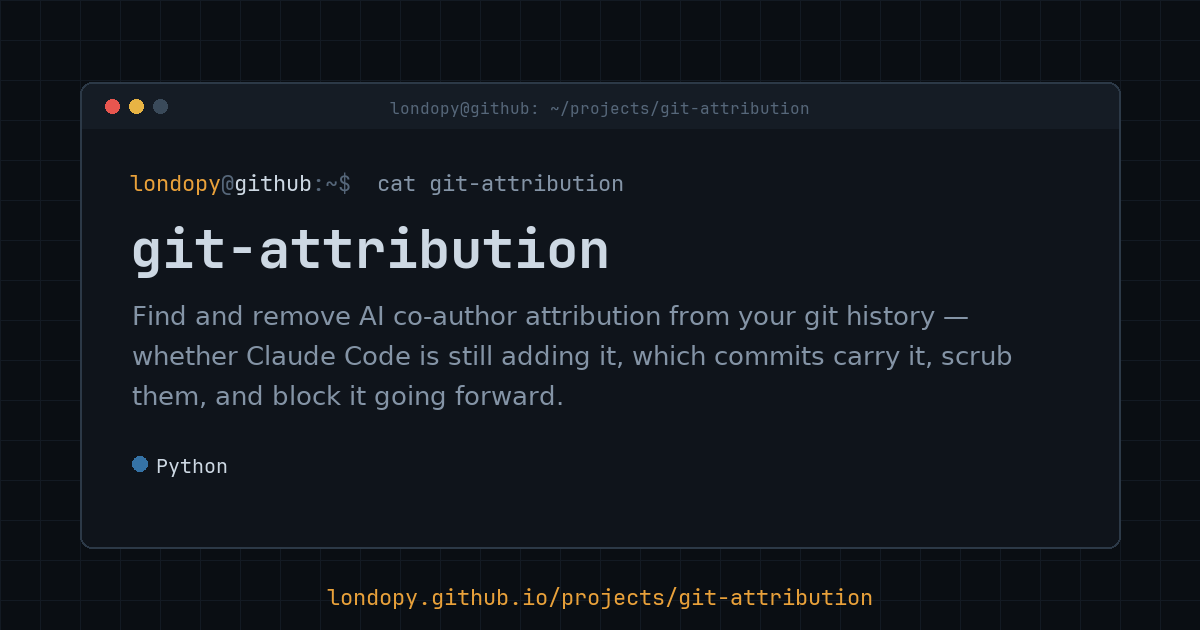
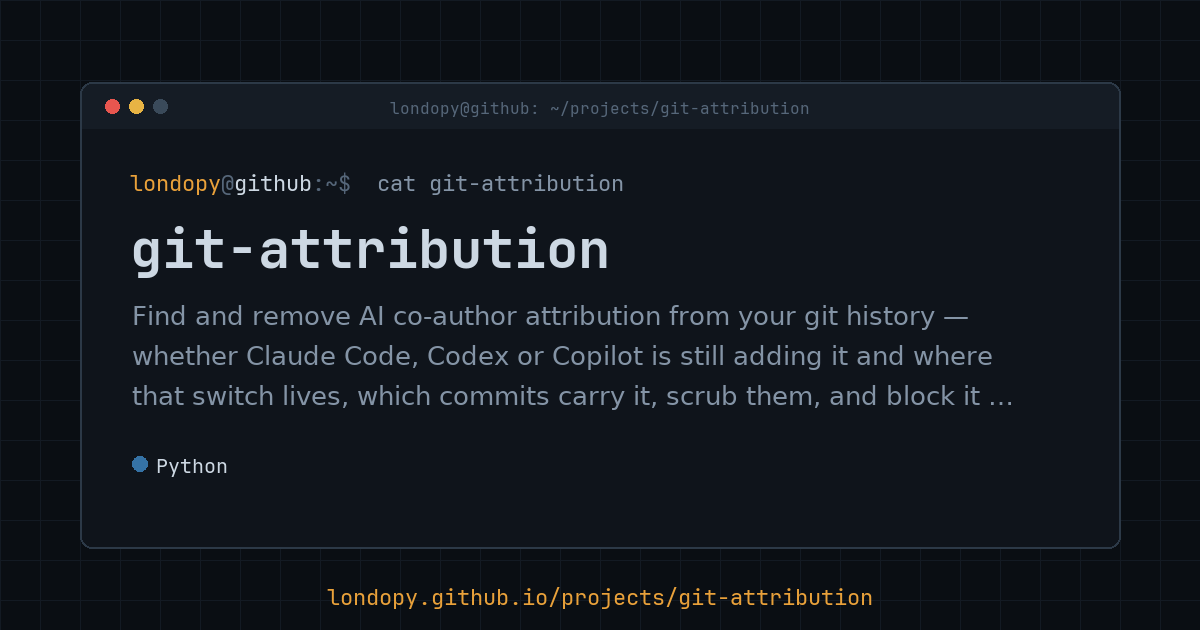
agent-skills: the rollcall family now covers every Agent Skills host
claude-skills was renamed to agent-skills; cluster is Agent tooling with
host-neutral taglines, the writeup names the hosts each tool reads, OG card
regenerated.

Changed region(s): [[0.1233, 0.5429, 0.8633, 0.6635]]

diff --git a/src/data/projectDocs.js b/src/data/projectDocs.js
@@ -200,21 +200,21 @@ artifact python { name = "hasher" }</code></pre>
 <p>Open <a href="https://londopy.github.io/beam/">londopy.github.io/beam</a> on two devices and scan.</p>
 `,
 
-  "claude-skills": `
+  "agent-skills": `
 <h2><span class="hash">##</span> What it is</h2>
-<p><strong>claude-skills</strong> is the whole rollcall family in one install — <a href="https://github.com/Londopy/skill-rollcall">skill-rollcall</a>, <a href="https://github.com/Londopy/mcp-rollcall">mcp-rollcall</a>, <a href="https://github.com/Londopy/settings-effective">settings-effective</a>, and <a href="https://github.com/Londopy/git-attribution">git-attribution</a>. Each one makes a step that Claude Code does silently legible again.</p>
+<p><strong>agent-skills</strong> is the whole rollcall family in one install — <a href="https://github.com/Londopy/skill-rollcall">skill-rollcall</a>, <a href="https://github.com/Londopy/mcp-rollcall">mcp-rollcall</a>, <a href="https://github.com/Londopy/settings-effective">settings-effective</a>, and <a href="https://github.com/Londopy/git-attribution">git-attribution</a>. Each one makes a step that a coding agent does silently legible again — and each reads the files of whichever agent you're in: Claude Code, Codex, Cursor, Gemini CLI, Copilot, VS Code, Windsurf, OpenCode.</p>
 
 <h2><span class="hash">##</span> The through-line</h2>
-<p>Claude Code registers skills, starts MCP servers, merges six settings files, and signs commits — and tells you nothing about any of it until something's missing. Each tool here rebuilds one of those silent steps <em>from disk, with the reasons attached</em>, then repairs or reports:</p>
+<p>Every coding agent registers skills, starts MCP servers, merges settings files, and signs commits — and tells you nothing about any of it until something's missing. Each also keeps those things somewhere different (<code>~/.claude</code>, <code>~/.codex</code>, <code>~/.agents</code>, <code>~/.cursor</code>, <code>~/.gemini</code>). Each tool here rebuilds one of those silent steps <em>from disk, with the reasons attached</em>, then repairs or reports:</p>
 <ul>
-<li><strong>skill-rollcall</strong> — which skills registered, which are new, which will never show up and why.</li>
-<li><strong>mcp-rollcall</strong> — which MCP servers will fail to connect and exactly why, and what each costs in tools and context.</li>
-<li><strong>settings-effective</strong> — every setting actually in effect, which file decided it, and why the value you set isn't applying.</li>
-<li><strong>git-attribution</strong> — whether AI co-author trailers are landing in your history, which commits carry them, and how to scrub and block them.</li>
+<li><strong>skill-rollcall</strong> — which skills registered for which host, which are new, which will never show up and why, and whether a skill folder passes the Agent Skills spec.</li>
+<li><strong>mcp-rollcall</strong> — which MCP servers will fail to connect and exactly why, and what each costs in tools and context, read from every host's own config shape.</li>
+<li><strong>settings-effective</strong> — every Claude Code setting actually in effect, which file decided it, and why the value you set isn't applying (runs from any host).</li>
+<li><strong>git-attribution</strong> — whether AI co-author trailers are landing in your history, where each agent's switch lives (Codex's is a workspace policy with nothing local to flip), which commits carry them, and how to scrub and block them.</li>
 </ul>
 
 <h2><span class="hash">##</span> How it's built</h2>
-<p>Every tool is a single <strong>stdlib-only Python script</strong> that also runs as a plain CLI — read-only unless you pass <code>--apply</code>, with <code>--json</code> and <code>--strict</code> for tooling and CI. This repo is the family in one install; each skill also lives in its own repo, which is the source of truth. The copies here are synced from upstream, pinned in a lock file, and CI fails if they drift.</p>
+<p>Every tool is a single <strong>stdlib-only Python script</strong> that also runs as a plain CLI — read-only unless you pass <code>--apply</code>, with <code>--json</code> and <code>--strict</code> for tooling and CI. This repo is the family in one install; each skill also lives in its own repo, which is the source of truth. The copies here are synced from upstream, pinned in a lock file, and CI fails if they drift. The layout is the <a href="https://agentskills.io">Agent Skills</a> standard, so one <code>npx skills add Londopy/agent-skills</code> installs into any of 79 agents.</p>
 `,
 
   statusmith: `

### Your assignment
If a line in the data holds the string "scrub", copy that line.

### The completed task
-<li><strong>git-attribution</strong> — whether AI co-author trailers are landing in your history, which commits carry them, and how to scrub and block them.</li>
+<li><strong>git-attribution</strong> — whether AI co-author trailers are landing in your history, where each agent's switch lives (Codex's is a workspace policy with nothing local to flip), which commits carry them, and how to scrub and block them.</li>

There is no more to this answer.